“Devrais have been observed in the forested areas of India for centuries. Tribes and villagers residing in them — even though they have deities — consider the nature around them to be sacred and consciously protect it. Unfortunately, residents of these areas are slowly moving towards more temple- centric cultures and traditions, in contrast to before. Their focus is shifting to performing rituals on temple premises,” explained Sachin A Punekar, founder-president of Biospheres, adding, “This is why we are planning to assess various sacred groves in Pune forest division’s protected areas. Our focus will not just be on documenting the flora and fauna, but also checking what aspects of it are used by the inhabitants in their daily lives; we will also document regional deities and make a sociocultural assessment.”
Biospheres has already started collecting data through drone cameras to understand the rate at which devrais are shrinking, while studying what is causing this decline.
Emphasising that there is no effective legislation or policy in place to conserve devrais, Punekar further informed, “More and people are getting access to devrais in the name of eco-tourism, without a systematic approach. These places were earlier remote, and the general masses did not have access to them.
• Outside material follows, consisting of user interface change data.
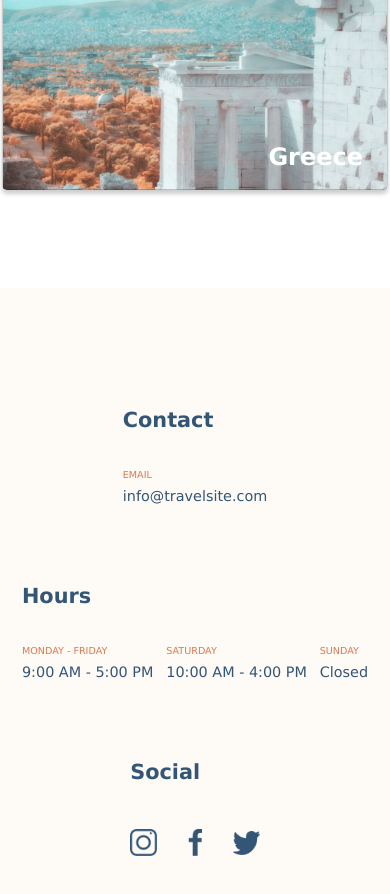
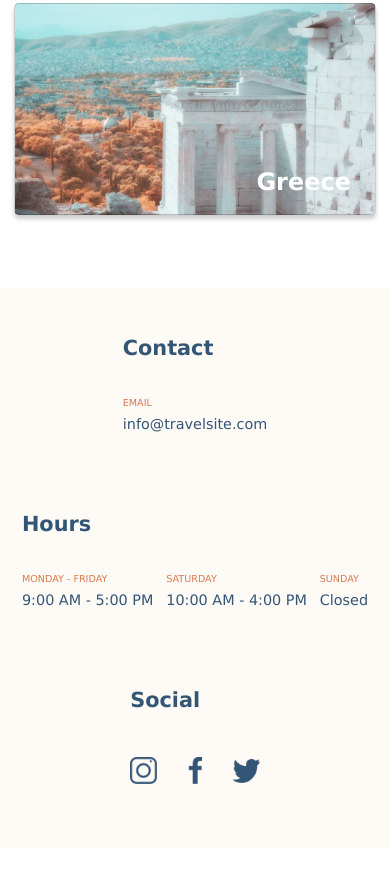
Before and after one commit to mikesdc/brnstn_travelsite, a plain HTML site: page index.html in a window 390 px wide. Shown: the part 1494-2388 px from the top of the page. After the commit the page ends 2342 px from the top, so only its background shows below. Drawn offline with Linux system fonts and the light colour scheme.

Commit message:
main page responsive design update 20230701

```diff
--- a/css/main.scss
+++ b/css/main.scss
@@ -86,8 +86,14 @@
     @include tablet {
       @include backgroundImg("../Images/hero.png", contain, 18rem, 20rem);
     }
+
+    @include media-size(400px) {
+      @include backgroundImg("../Images/hero.png", contain, 80vw, 20rem);
+
+      }
+    }
   }
-}
+
 
 .recommendations-section {
   @include flexCenter;
@@ -123,6 +129,12 @@
     font-size: 1.4rem;
     font-weight: 800;
     color: $slate;
+
+    @include media-size(710px) {
+      position: relative;
+      top: -3rem;
+      left: initial;
+    }
   }
 
   &__card {
@@ -143,6 +155,10 @@
   @include media-size(800px) {
     @include backgroundImg("../Images/hawaii.jpg", cover, 21rem, 12rem);
   }
+
+  @include media-size(400px) {
+    @include backgroundImg("../Images/hawaii.jpg", cover, 80vw, 12rem);
+  }
 }
 
 .card--iceland {
@@ -150,6 +166,10 @@
 
   @include media-size(800px) {
     @include backgroundImg("../Images/iceland.jpg", cover, 21rem, 12rem);
+  }
+
+  @include media-size(400px) {
+    @include backgroundImg("../Images/iceland.jpg", cover, 80vw, 12rem);
   }
 }
 
@@ -159,4 +179,8 @@
   @include media-size(800px) {
     @include backgroundImg("../Images/greece.jpg", cover, 21rem, 12rem);
   }
+
+  @include media-size(400px) {
+    @include backgroundImg("../Images/greece.jpg", cover, 80vw, 12rem);
+  }
 }
--- a/css/partials/_global.scss
+++ b/css/partials/_global.scss
@@ -131,9 +131,11 @@ p, ul, li {
   }
 
   @include media-size(710px) {
-  flex-direction: column;
+  display: flex;
+    flex-direction: column;
+    justify-content: flex-start;
   align-items: center;
-  height: 40rem;
+  height: 35rem;
   }
 
   a {
@@ -147,12 +149,14 @@ p, ul, li {
     flex-direction: column;
     justify-content: space-between;
     padding-top: 3rem;
+    margin: 0 1rem;
   }
 
   &--header {
     font-size: 1.3rem;
     font-weight: 800;
     color: $slate;
+
   }
 
   &--sub {
```
Also changed, not shown: css/destinations.css, css/main.css, 2 other files.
But, things have changed drastically over the last few years.”
Elaborating on the beliefs followed by devrai residents, he said, “Many age-old beliefs and rituals among such villagers indirectly nurture the local ecology. For instance, some do not harvest all their land — instead, they perform a ritual that involves keeping two flowers on each side of their deity’s idol, and watching which flower falls first. Then, that side of the village is harvested. This general system of belief strongly subscribes to the fact that if the ecology around is harmed or altered without the permission of the deity, the community will be cursed.”
While the ongoing assessment will study such social-cultural nuances that help ecology thrive, they will also delve into what measures can be taken to further protect local biodiversity.
Divisional forest officer (wildlife) for Pune, Shivaji Phatangade, told Mirror, “This project is at a very initial stage. We have started with understanding socio-cultural facets, while spreading awareness amongst residents on how some age-old practices are beneficial. In Bhimashankar, there are three devrais, whose residents’ practices are appreciated. We are motivating these communities to carry these traditions forward. For instance, these villagers have a habit of leaving out food for birds and animals, which helps in their survival — especially that of the Giant Squirrel or Shekru, a flagship species found in great numbers in this region.”
First published by Pune Mirror